Moving to Hastings seems to have brought out a love of Southern Gothic, so I’ve got into the horror of Flannery O’Connor. Poetry-wise, some of what I’ve been enjoying and exploring emerges in the configuration of Tom Jenks’ Items, I Live I See: Selected Poems by Vsevolod Nekrasov, Lucy Harvest Clarke’s Baba, Andy Spragg’s To Blart & Kid and (moving into the interzone of fiction and poetry, with a strong focus on the tactility of the book form itself), Anytime Return by T.A. Wingfield.
I’ve also been editing and publishing books under the VerySmallKitchen imprint and I enjoy the particular relation that unfolds in “reading” a text through the process of making a published book, this last month with titles by Nikolai Duffy and Ohad Ben Shimon.
if p then q: What’s next for David Berridge?

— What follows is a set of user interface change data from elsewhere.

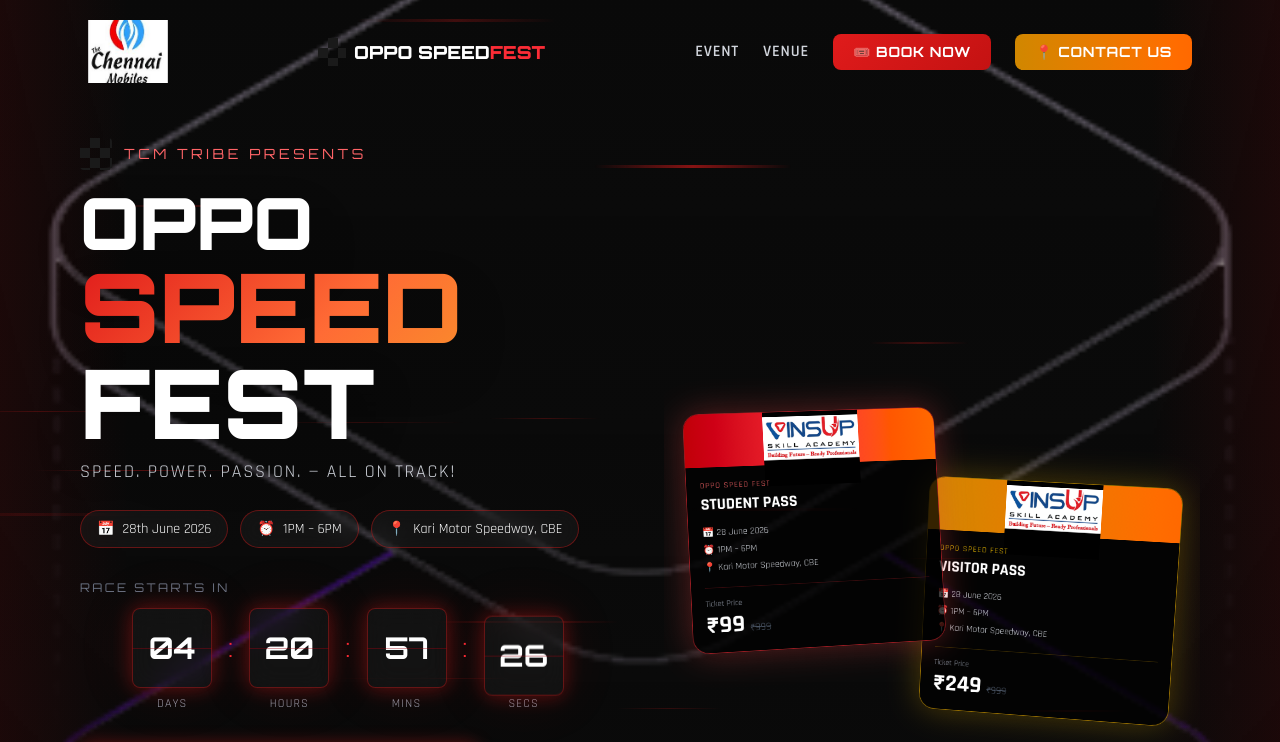
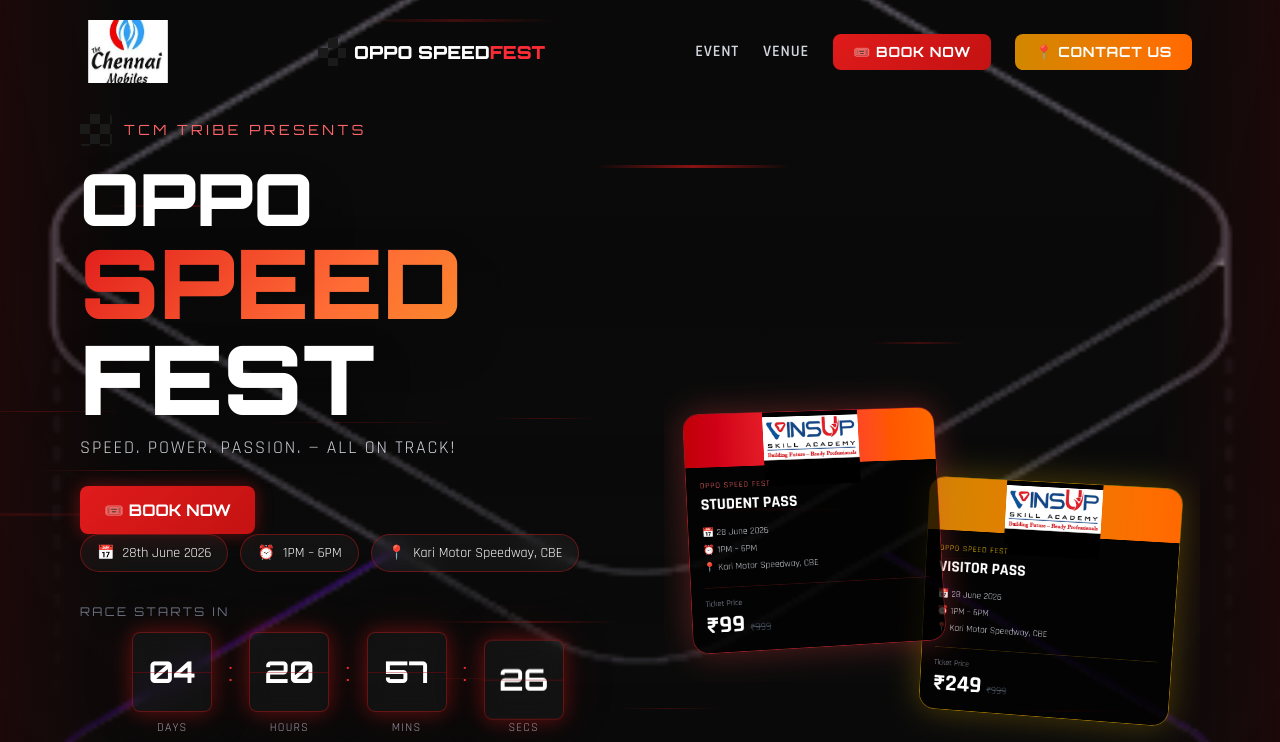
Before and after one commit to v7056vinsup/oppofest, a React (Vite) app: page / in a window 1280 px wide. Shown: the top 742 px of the page. Built offline with nearby package versions, Linux system fonts and the light colour scheme.

Commit message:
book now button

```diff
--- a/src/App.jsx
+++ b/src/App.jsx
@@ -1,4 +1,4 @@
-import { useRef } from "react";
+import { useRef, useState } from "react";
 import { Toaster } from "react-hot-toast";
 import Navbar from "./components/Navbar";
 import HeroSection from "./components/HeroSection";
@@ -11,6 +11,8 @@
 
 export default function App() {
   const bookingRef = useRef(null);
+  const [showPassModal, setShowPassModal] = useState(false);
+const [showStudentForm, setShowStudentForm] = useState(false);
 
   function scrollToBooking() {
     bookingRef.current?.scrollIntoView({ behavior: "smooth" });
@@ -36,10 +38,10 @@
       />
 
       {/* Navigation */}
-      <Navbar onBookClick={scrollToBooking} />
+      <Navbar onBookClick={scrollToBooking} showPassModal={showPassModal} setShowPassModal={setShowPassModal} showStudentForm={showStudentForm} setShowStudentForm={setShowStudentForm} />
 
       {/* Hero */}
-      <HeroSection onBookClick={scrollToBooking} />
+      <HeroSection onBookClick={scrollToBooking} showPassModal={showPassModal} setShowPassModal={setShowPassModal} showStudentForm={showStudentForm} setShowStudentForm={setShowStudentForm} />
 
       {/* Ticker */}
       <TickerBanner />
--- a/src/components/HeroSection.jsx
+++ b/src/components/HeroSection.jsx
@@ -247,6 +247,7 @@
 import { Float, Html } from "@react-three/drei";
 import CountdownTimer from "./CountdownTimer";
 import heroImg from "../assets/hero.png";
+import StudentFormModal from "./StudentFormModal";
 
 // ── Reactive window width ─────────────────────────────────────────────────────
 function useWindowWidth() {
@@ -313,11 +314,14 @@
 }
 
 // ── Main section ──────────────────────────────────────────────────────────────
-export default function HeroSection({ onBookClick }) {
+export default function HeroSection({   onBookClick,
+  showPassModal,
+  setShowPassModal,
+  showStudentForm,
+  setShowStudentForm, }) {
   const width = useWindowWidth();
   const isMobile = width < 768;
   const isSmallMobile = width < 480;
-
   // Camera distance
   const cameraZ = isSmallMobile ? 9 : isMobile ? 10 : 16;
 
@@ -383,6 +387,12 @@
             >
               SPEED. POWER. PASSION. — ALL ON TRACK!
             </motion.p>
+            <button
+              onClick={() => setShowPassModal(true)}
+              className="btn-race rounded-lg px-6 py-3 font-orbitron text-white font-bold uppercase animate-pulse-red"
+            >
+              🎟️ Book Now
+            </button>
 
             <motion.div
               initial={{ opacity: 0, y: 20 }}
@@ -452,6 +462,7 @@
                 <div className="w-px h-8 bg-gray-600" />
                 <span className="font-rajdhani text-gray-500 text-sm line-through">₹999</span>
               </div>
+
             </motion.div>
           </div>
 
--- a/src/components/Navbar.jsx
+++ b/src/components/Navbar.jsx
@@ -1,11 +1,12 @@
 import { useState, useEffect } from "react";
 import { motion, AnimatePresence } from "framer-motion";
 import StudentFormModal from "./StudentFormModal";
-export default function Navbar({ onBookClick }) {
+export default function Navbar({  showPassModal,
+  setShowPassModal,
+  showStudentForm,
+  setShowStudentForm, }) {
   const [scrolled, setScrolled] = useState(false);
   const [menuOpen, setMenuOpen] = useState(false);
-  const [showPassModal, setShowPassModal] = useState(false);
-  const [showStudentForm, setShowStudentForm] = useState(false);
   useEffect(() => {
     const handler = () => setScrolled(window.scrollY > 40);
     window.addEventListener("scroll", handler);
```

David Berridge: I am working on a number of collaborative publications with Mary Paterson, S J Fowler, James Wilkes, and seekers of lice. Each of these projects has enabled spaces of writing which seemed impossible before – like writing distinct poems in response to another poem, maybe labelled with date and time of making.
It has been/is a challenge to construct a dialogue like that, piece by piece, trusting that, rather than, as I often do, gathering a large assemblage of material, then editing and finding the shape within that over a longer and often self-determined period of time.
I’m working on some book length projects in poetry and fiction, and perhaps one thing that links them, in addition to those themes of notation and response, is an interest in the shape of writing, quite literally its shape on the page, how that relates to an incessant activity of thoughts, bodies, and speech being made, lost, remembered, forgotten, invented, and mistaken.
I’m also at the beginning of a research project on the 100 page book as this site where poetry, fiction, essay, literature and art practice have traditionally met. It’s a hugely general category in some ways, but I do think there is a particular space of thought and writing that is there in the books I’m thinking of, and which I want to unfold some more, into another 100 page book.